The Dept. of English just got a solicitation from a new summer publishing program, this one at the University of Southern California and co-sponsored by the LA Review of Books:
We are excited to announce … a new summer publishing program that is designed to provide an immersive, five-week training for students interested in digital and print publishing. The new program, the Los Angeles Review of Books / USC Publishing Workshop, will have its inaugural session this summer beginning June 26.
The program will be hosted on the USC campus and is open to rising Juniors, Seniors, and postgraduates from any college or university, nationally and internationally, who are interested in a career in publishing.
The Los Angeles Review of Books / USC Publishing Workshop distinguishes itself from more traditional publishing courses by emphasizing real-world experience: students will create a print magazine or website, or develop a business plan for a new publishing enterprise ready either for direct funding or for research and development funding. Industry experts will advise students about every aspect of digital and print publishing, from editing to layout, coding to graphic design.
Sounds pretty good. But. The letter goes on to direct the reader to a website (www.thepublishingworkshop.com) for details. You have to click a tab within the website to get to the catch: the cost. The program alone costs $5K; housing is an additional 1.8K – 2.2K. There are also details about the optional meal plan (only a few meals are included with tuition) and parking ($12/day — no weekly discount available).
That price tag is not unusual for summer publishing programs, which tend to be located in expensive urban centers where the active publishing professionals you want to learn from and network with already live. Here’s a list of some of the most well-known similar programs. Some are graduate programs (which the USC/LARB program is not), but most offer shorter summer courses of study.
Are they worth it, for those in a position to pay that kind of money?
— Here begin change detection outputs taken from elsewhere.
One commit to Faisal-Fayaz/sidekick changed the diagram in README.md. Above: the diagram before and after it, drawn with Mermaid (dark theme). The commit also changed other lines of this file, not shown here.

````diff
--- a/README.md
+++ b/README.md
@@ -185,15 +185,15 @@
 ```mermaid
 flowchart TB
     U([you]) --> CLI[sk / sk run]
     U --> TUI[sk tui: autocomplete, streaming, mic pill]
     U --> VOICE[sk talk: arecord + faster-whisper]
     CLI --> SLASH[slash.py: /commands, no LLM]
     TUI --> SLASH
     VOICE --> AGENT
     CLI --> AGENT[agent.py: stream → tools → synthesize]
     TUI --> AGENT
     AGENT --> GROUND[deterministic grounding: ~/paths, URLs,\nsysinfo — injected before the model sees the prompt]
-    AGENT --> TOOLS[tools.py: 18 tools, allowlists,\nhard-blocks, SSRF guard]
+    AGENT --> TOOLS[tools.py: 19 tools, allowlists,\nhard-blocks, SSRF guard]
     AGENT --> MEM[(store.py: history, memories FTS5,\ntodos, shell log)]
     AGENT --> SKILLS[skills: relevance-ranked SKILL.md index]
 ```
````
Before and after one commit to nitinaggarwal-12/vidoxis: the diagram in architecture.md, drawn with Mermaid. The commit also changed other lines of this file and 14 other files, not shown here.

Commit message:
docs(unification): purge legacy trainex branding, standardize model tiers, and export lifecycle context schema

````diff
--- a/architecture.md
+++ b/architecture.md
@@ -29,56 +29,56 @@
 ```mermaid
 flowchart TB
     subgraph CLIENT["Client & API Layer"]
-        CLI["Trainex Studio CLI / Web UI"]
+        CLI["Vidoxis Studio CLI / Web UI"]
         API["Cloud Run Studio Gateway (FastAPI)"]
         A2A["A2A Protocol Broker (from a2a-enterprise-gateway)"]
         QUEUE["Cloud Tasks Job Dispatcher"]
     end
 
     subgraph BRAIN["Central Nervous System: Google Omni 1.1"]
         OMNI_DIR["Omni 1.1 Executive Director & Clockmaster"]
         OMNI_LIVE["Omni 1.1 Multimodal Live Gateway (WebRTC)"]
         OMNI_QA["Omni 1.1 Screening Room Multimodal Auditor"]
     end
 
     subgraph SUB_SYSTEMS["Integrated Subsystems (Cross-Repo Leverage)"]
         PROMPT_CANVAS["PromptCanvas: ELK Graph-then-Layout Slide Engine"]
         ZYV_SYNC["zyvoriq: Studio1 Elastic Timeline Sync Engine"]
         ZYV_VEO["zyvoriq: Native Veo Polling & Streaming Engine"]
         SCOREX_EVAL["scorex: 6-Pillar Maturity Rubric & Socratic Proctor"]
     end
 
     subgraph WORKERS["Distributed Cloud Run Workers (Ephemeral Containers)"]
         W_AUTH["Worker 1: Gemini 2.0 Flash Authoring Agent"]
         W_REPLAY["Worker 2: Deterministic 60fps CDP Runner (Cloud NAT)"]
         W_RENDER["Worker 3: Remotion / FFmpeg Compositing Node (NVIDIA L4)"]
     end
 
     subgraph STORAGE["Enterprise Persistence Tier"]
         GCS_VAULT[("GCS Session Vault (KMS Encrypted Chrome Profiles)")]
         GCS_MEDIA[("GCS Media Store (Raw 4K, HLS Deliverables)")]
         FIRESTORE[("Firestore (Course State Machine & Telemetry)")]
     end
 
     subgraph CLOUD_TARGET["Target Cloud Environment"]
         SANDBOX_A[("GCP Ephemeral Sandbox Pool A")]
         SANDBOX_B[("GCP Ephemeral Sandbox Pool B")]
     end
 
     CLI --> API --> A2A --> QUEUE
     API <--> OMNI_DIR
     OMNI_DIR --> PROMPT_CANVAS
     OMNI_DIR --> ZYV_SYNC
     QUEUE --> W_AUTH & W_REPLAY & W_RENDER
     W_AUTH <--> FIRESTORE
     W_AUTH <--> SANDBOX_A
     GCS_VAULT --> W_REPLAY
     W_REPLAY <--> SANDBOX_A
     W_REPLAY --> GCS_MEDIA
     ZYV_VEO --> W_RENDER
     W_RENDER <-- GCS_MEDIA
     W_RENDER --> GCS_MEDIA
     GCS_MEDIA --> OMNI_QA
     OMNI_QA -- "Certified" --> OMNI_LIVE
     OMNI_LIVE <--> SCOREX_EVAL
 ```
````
The question gets asked frequently, and the answer is by no means obvious. Some point out that these programs involve paying for information and contact that one could obtain for free through assiduous networking, research, and informational interviewing. Others suggest that the critical mass of knowledge, practice, and contacts that these programs bring together is well worth the return on investment.